▼
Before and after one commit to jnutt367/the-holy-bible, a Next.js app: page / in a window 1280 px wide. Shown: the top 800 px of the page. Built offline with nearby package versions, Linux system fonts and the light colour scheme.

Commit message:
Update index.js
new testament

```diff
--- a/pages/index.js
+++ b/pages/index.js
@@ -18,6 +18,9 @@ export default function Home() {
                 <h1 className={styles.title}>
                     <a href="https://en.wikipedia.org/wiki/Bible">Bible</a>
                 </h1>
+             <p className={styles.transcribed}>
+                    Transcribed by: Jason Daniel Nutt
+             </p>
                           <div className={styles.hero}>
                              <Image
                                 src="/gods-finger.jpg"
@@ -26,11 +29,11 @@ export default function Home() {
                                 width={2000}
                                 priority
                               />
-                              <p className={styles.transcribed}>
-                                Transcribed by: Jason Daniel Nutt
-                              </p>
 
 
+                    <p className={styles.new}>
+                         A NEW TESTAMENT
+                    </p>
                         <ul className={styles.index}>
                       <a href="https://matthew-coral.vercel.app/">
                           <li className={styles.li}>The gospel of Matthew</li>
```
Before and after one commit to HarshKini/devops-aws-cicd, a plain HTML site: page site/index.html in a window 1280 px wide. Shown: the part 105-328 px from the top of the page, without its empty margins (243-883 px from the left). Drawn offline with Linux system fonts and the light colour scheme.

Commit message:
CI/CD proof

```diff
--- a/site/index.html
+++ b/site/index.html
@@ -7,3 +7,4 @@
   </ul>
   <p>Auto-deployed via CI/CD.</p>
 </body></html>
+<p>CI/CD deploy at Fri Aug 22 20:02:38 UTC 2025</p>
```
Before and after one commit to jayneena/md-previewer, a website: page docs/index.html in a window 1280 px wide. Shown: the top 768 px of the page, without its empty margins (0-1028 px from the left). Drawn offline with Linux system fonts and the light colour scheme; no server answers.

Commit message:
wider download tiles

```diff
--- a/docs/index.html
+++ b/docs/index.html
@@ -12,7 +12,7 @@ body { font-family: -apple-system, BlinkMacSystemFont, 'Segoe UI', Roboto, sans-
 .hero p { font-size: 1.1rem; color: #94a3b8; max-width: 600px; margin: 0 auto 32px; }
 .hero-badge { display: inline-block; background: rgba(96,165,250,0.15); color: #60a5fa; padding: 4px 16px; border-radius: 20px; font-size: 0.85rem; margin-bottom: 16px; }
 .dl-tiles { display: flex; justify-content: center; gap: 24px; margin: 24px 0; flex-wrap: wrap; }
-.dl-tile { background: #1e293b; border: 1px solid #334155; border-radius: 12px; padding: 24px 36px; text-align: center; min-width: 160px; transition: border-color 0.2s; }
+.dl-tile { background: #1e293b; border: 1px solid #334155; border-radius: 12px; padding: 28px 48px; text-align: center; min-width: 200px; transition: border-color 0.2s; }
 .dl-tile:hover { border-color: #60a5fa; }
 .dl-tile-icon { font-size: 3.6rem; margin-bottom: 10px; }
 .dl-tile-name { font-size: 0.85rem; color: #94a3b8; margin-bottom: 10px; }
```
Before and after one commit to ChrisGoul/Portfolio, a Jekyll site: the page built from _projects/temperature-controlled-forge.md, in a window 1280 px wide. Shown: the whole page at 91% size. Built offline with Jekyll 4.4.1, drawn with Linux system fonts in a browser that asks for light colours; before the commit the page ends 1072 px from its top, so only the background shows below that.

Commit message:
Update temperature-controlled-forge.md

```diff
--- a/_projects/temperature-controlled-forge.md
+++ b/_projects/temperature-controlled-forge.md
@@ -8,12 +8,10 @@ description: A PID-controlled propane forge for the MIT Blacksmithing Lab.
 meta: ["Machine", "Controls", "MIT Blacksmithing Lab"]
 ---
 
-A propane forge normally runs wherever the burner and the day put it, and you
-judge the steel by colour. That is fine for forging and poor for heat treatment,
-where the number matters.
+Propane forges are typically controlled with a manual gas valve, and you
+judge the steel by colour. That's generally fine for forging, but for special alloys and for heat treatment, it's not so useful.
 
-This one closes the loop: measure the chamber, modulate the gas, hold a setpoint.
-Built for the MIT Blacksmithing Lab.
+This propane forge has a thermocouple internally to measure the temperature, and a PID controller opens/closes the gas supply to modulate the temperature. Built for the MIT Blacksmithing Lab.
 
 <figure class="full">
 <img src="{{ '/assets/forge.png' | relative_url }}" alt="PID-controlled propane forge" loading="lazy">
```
▲
• Description of the task
Every line of the listing must be written out again exactly.

• Written answer
Before and after one commit to jnutt367/the-holy-bible, a Next.js app: page / in a window 1280 px wide. Shown: the top 800 px of the page. Built offline with nearby package versions, Linux system fonts and the light colour scheme.

Commit message:
Update index.js
new testament

```diff
--- a/pages/index.js
+++ b/pages/index.js
@@ -18,6 +18,9 @@ export default function Home() {
                 <h1 className={styles.title}>
                     <a href="https://en.wikipedia.org/wiki/Bible">Bible</a>
                 </h1>
+             <p className={styles.transcribed}>
+                    Transcribed by: Jason Daniel Nutt
+             </p>
                           <div className={styles.hero}>
                              <Image
                                 src="/gods-finger.jpg"
@@ -26,11 +29,11 @@ export default function Home() {
                                 width={2000}
                                 priority
                               />
-                              <p className={styles.transcribed}>
-                                Transcribed by: Jason Daniel Nutt
-                              </p>
 
 
+                    <p className={styles.new}>
+                         A NEW TESTAMENT
+                    </p>
                         <ul className={styles.index}>
                       <a href="https://matthew-coral.vercel.app/">
                           <li className={styles.li}>The gospel of Matthew</li>
```
Before and after one commit to HarshKini/devops-aws-cicd, a plain HTML site: page site/index.html in a window 1280 px wide. Shown: the part 105-328 px from the top of the page, without its empty margins (243-883 px from the left). Drawn offline with Linux system fonts and the light colour scheme.

Commit message:
CI/CD proof

```diff
--- a/site/index.html
+++ b/site/index.html
@@ -7,3 +7,4 @@
   </ul>
   <p>Auto-deployed via CI/CD.</p>
 </body></html>
+<p>CI/CD deploy at Fri Aug 22 20:02:38 UTC 2025</p>
```
Before and after one commit to jayneena/md-previewer, a website: page docs/index.html in a window 1280 px wide. Shown: the top 768 px of the page, without its empty margins (0-1028 px from the left). Drawn offline with Linux system fonts and the light colour scheme; no server answers.

Commit message:
wider download tiles

```diff
--- a/docs/index.html
+++ b/docs/index.html
@@ -12,7 +12,7 @@ body { font-family: -apple-system, BlinkMacSystemFont, 'Segoe UI', Roboto, sans-
 .hero p { font-size: 1.1rem; color: #94a3b8; max-width: 600px; margin: 0 auto 32px; }
 .hero-badge { display: inline-block; background: rgba(96,165,250,0.15); color: #60a5fa; padding: 4px 16px; border-radius: 20px; font-size: 0.85rem; margin-bottom: 16px; }
 .dl-tiles { display: flex; justify-content: center; gap: 24px; margin: 24px 0; flex-wrap: wrap; }
-.dl-tile { background: #1e293b; border: 1px solid #334155; border-radius: 12px; padding: 24px 36px; text-align: center; min-width: 160px; transition: border-color 0.2s; }
+.dl-tile { background: #1e293b; border: 1px solid #334155; border-radius: 12px; padding: 28px 48px; text-align: center; min-width: 200px; transition: border-color 0.2s; }
 .dl-tile:hover { border-color: #60a5fa; }
 .dl-tile-icon { font-size: 3.6rem; margin-bottom: 10px; }
 .dl-tile-name { font-size: 0.85rem; color: #94a3b8; margin-bottom: 10px; }
```
Before and after one commit to ChrisGoul/Portfolio, a Jekyll site: the page built from _projects/temperature-controlled-forge.md, in a window 1280 px wide. Shown: the whole page at 91% size. Built offline with Jekyll 4.4.1, drawn with Linux system fonts in a browser that asks for light colours; before the commit the page ends 1072 px from its top, so only the background shows below that.

Commit message:
Update temperature-controlled-forge.md

```diff
--- a/_projects/temperature-controlled-forge.md
+++ b/_projects/temperature-controlled-forge.md
@@ -8,12 +8,10 @@ description: A PID-controlled propane forge for the MIT Blacksmithing Lab.
 meta: ["Machine", "Controls", "MIT Blacksmithing Lab"]
 ---
 
-A propane forge normally runs wherever the burner and the day put it, and you
-judge the steel by colour. That is fine for forging and poor for heat treatment,
-where the number matters.
+Propane forges are typically controlled with a manual gas valve, and you
+judge the steel by colour. That's generally fine for forging, but for special alloys and for heat treatment, it's not so useful.
 
-This one closes the loop: measure the chamber, modulate the gas, hold a setpoint.
-Built for the MIT Blacksmithing Lab.
+This propane forge has a thermocouple internally to measure the temperature, and a PID controller opens/closes the gas supply to modulate the temperature. Built for the MIT Blacksmithing Lab.
 
 <figure class="full">
 <img src="{{ '/assets/forge.png' | relative_url }}" alt="PID-controlled propane forge" loading="lazy">
```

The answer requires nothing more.